Sadler posted a 0.67 ERA, 0.719 WHIP, .143 BAA, and 3.70 K/BB ratio in 2021, and had he not missed nearly half of the season with a shoulder injury, likely would have been a finalist for AL Reliever of the Year. Depending on how Seattle’s starter performed, the 6th or 7th inning belonged to Sadler last season, and his near-perfection frequently set up back-end relievers Paul Sewald and Drew Steckenrider for success.
Casey Sadler uses a balanced mix of two-seam fastballs, sliders, and curveballs, and sprinkles in a changeup on occasion. While known for the massive break on his sliders and curveballs, his fastball actually averaged out at 94.2 mph last season, which, when placed well, can cause hitters serious trouble.
Check out Sadler painting his two-seamer on the outside corner to freeze Yan Gomes, one of Oakland’s top hitters:
As you can see, the above strikeout closed out Sadler’s 26th consecutive scoreless appearance, setting a new Mariners franchise record. While putting up stellar numbers all season, Sadler proceeded to execute three more consecutive scoreless relief appearances, extending his franchise record scoreless streak to 29 in a row.
Sadler’s journey to success with the Mariners did not come easy; he entered professional baseball as a 25th-round pick of the Pittsburgh Pirates in 2010, then spent time with the Rays, Dodgers, and Cubs before being claimed off of waivers by Seattle in 2020.
Incredibly enough, a few months before Sadler was claimed by the Mariners, he and his wife actually purchased a home in the Seattle area:

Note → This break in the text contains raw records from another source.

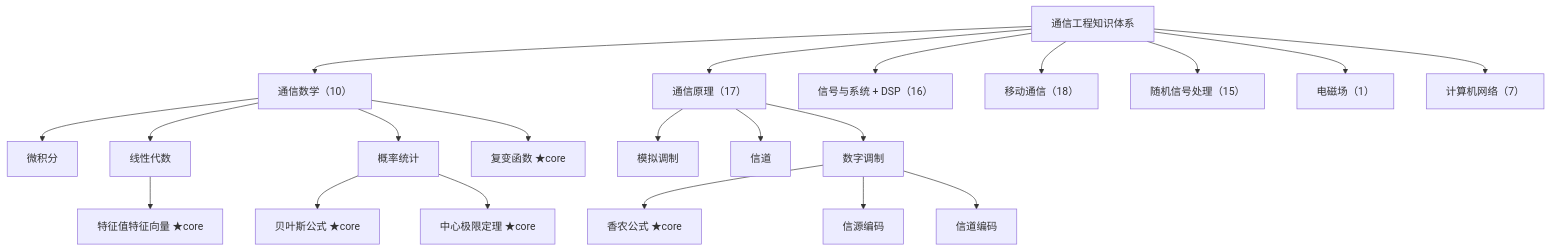
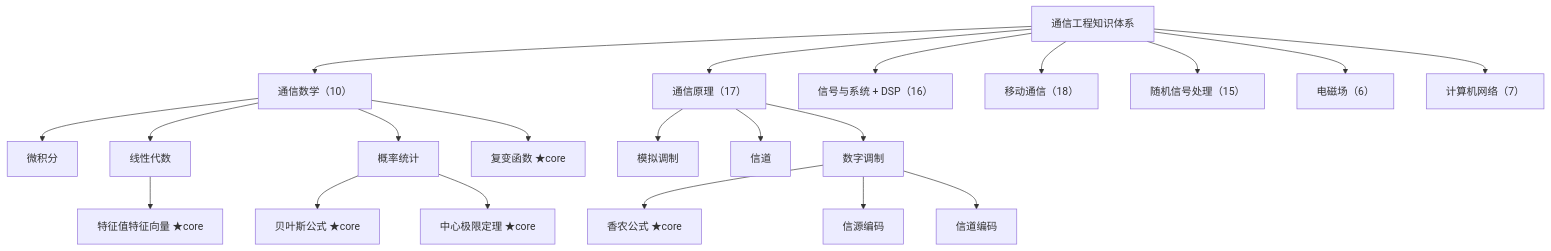
One commit to Baixiaodou/comm-knowledge-graph changed the fourth of 12 diagrams in README.md. Above: the diagram before and after it, drawn with Mermaid. The commit also changed other lines of this file, not shown here.

````diff
--- a/README.md
+++ b/README.md
@@ -241,25 +241,25 @@
 ```mermaid
 flowchart TB
     ROOT[通信工程知识体系] --> MATH[通信数学（10）]
     ROOT --> COMM[通信原理（17）]
     ROOT --> DSP[信号与系统 + DSP（16）]
     ROOT --> MOB[移动通信（18）]
     ROOT --> RSP[随机信号处理（15）]
-    ROOT --> EMF[电磁场（1）]
+    ROOT --> EMF[电磁场（6）]
     ROOT --> NET[计算机网络（7）]
 
     MATH --> M1[微积分]
     MATH --> M2[线性代数]
     M2 --> M21[特征值特征向量 ★core]
     MATH --> M3[概率统计]
     M3 --> M31[贝叶斯公式 ★core]
     M3 --> M32[中心极限定理 ★core]
     MATH --> M4[复变函数 ★core]
 
     COMM --> C1[模拟调制]
     COMM --> C2[信道]
     COMM --> C3[数字调制]
     C3 --> C31[香农公式 ★core]
     C3 --> C32[信源编码]
     C3 --> C33[信道编码]
 ```
````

Whether Casey Sadler’s success in Seattle was fate or pure coincidence, we’re sure happy it worked out for he and his family, and we’re thrilled to have him around for another season of Mariners baseball.